## To do
Search the material below for the word "content". Copy every line that has it.

## Material for this exercise
*** Block opens ***

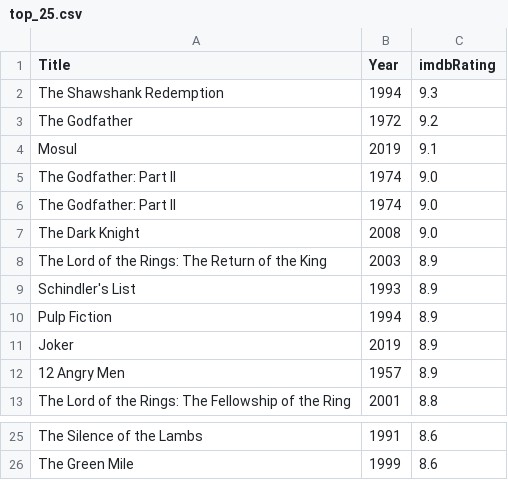
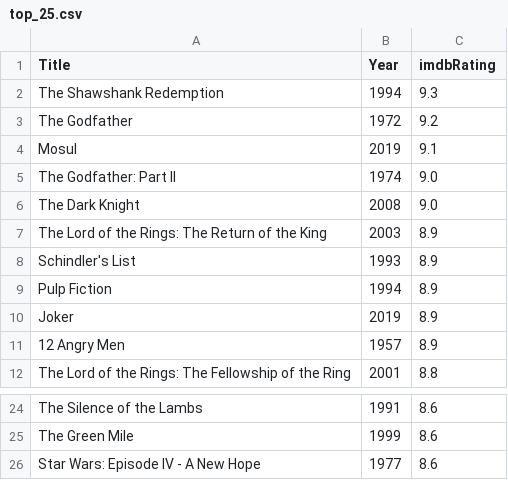
Before and after one commit to mottaquikarim/pycontent, a CSV file: content/raw_data/top_25.csv, drawn as a sheet; only a part is shown, gaps mark what is left out.

Commit message:
rm dup from top25 csv

```diff
--- a/content/raw_data/top_25.csv
+++ b/content/raw_data/top_25.csv
@@ -5,3 +5,2 @@ Mosul,2019,9.1
 The Godfather: Part II,1974,9.0
-The Godfather: Part II,1974,9.0
 The Dark Knight,2008,9.0
@@ -26 +25,2 @@ The Silence of the Lambs,1991,8.6
 The Green Mile,1999,8.6
+Star Wars: Episode IV - A New Hope,1977,8.6
```
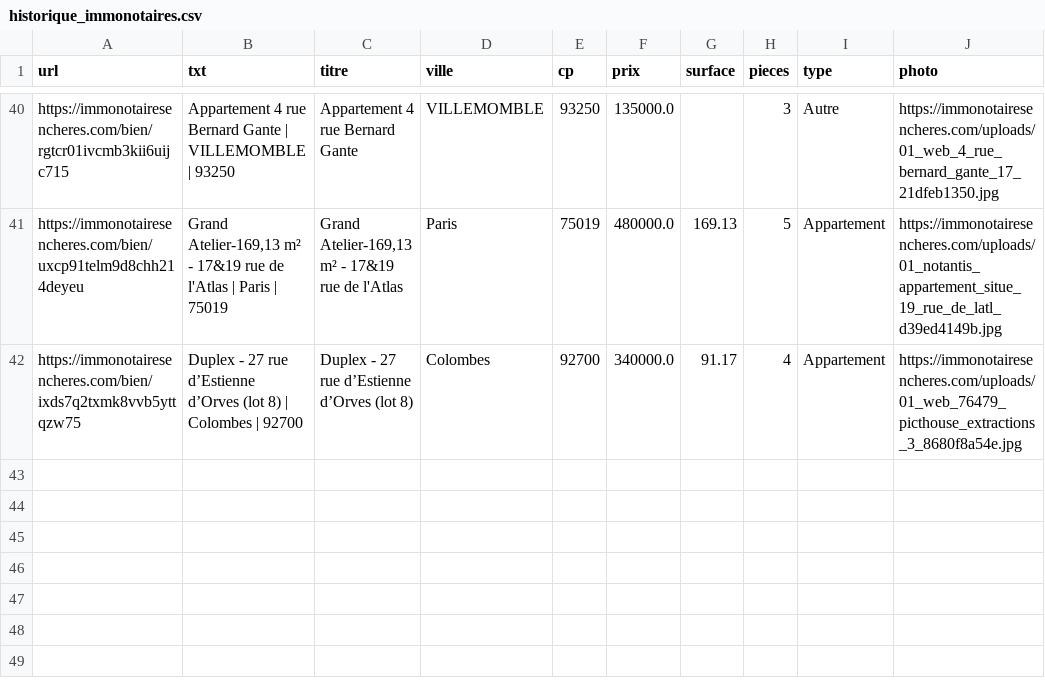
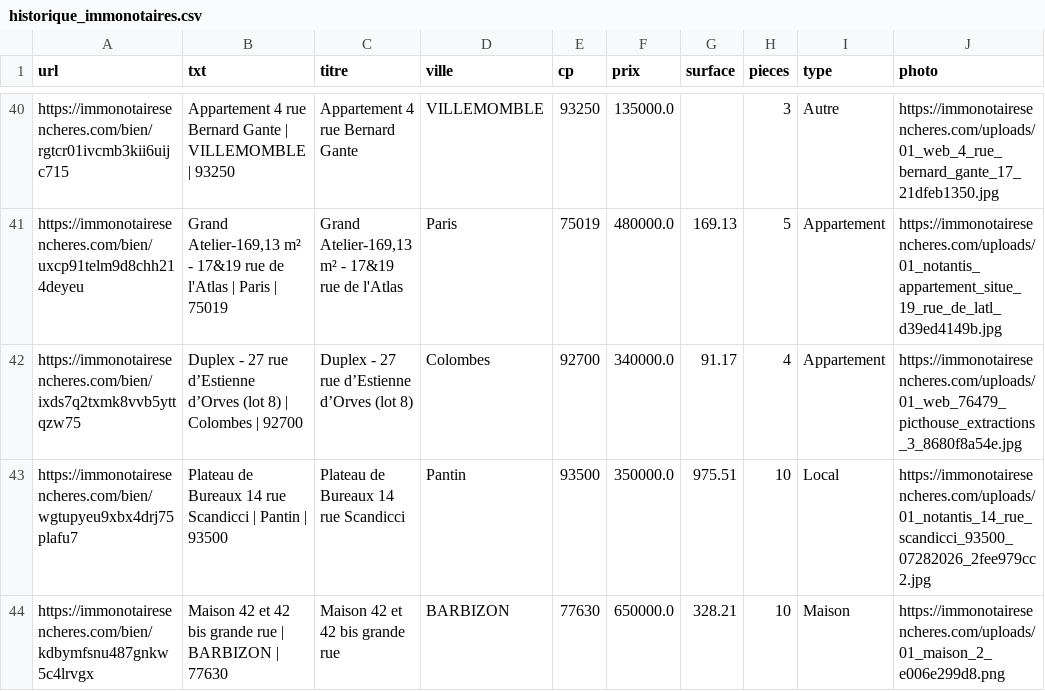
Before and after one commit to mathiasrou/viager-scraper, a CSV file: historique_immonotaires.csv, drawn as a sheet; only a part is shown, gaps mark what is left out; the diff names each change by its address in the sheet, - before the commit and + after, or states it on an @@ line.

Commit message:
update historiques

```diff
--- a/historique_immonotaires.csv
+++ b/historique_immonotaires.csv
+row 43: https://immonotairesencheres.com/bien/wgtupyeu9xbx4drj75plafu7 | Plateau de Bureaux 14 rue Scandicci | Pantin | 93500 | Plateau de Bureaux 14 rue Scandicci | Pantin | 93500 | 350000.0 | 975.51 | 10 | Local | https://immonotairesencheres.com/uploads/01_notantis_14_rue_scandicci_93500_07282026_2fee979cc2.jpg
+row 44: https://immonotairesencheres.com/bien/kdbymfsnu487gnkw5c4lrvgx | Maison 42 et 42 bis grande rue | BARBIZON | 77630 | Maison 42 et 42 bis grande rue | BARBIZON | 77630 | 650000.0 | 328.21 | 10 | Maison | https://immonotairesencheres.com/uploads/01_maison_2_e006e299d8.png
```
Also changed, not shown: historique_avoventes.csv, historique_ids.csv, 2 other files.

*** Block closes ***

## Written response
Before and after one commit to mottaquikarim/pycontent, a CSV file: content/raw_data/top_25.csv, drawn as a sheet; only a part is shown, gaps mark what is left out.
--- a/content/raw_data/top_25.csv
+++ b/content/raw_data/top_25.csv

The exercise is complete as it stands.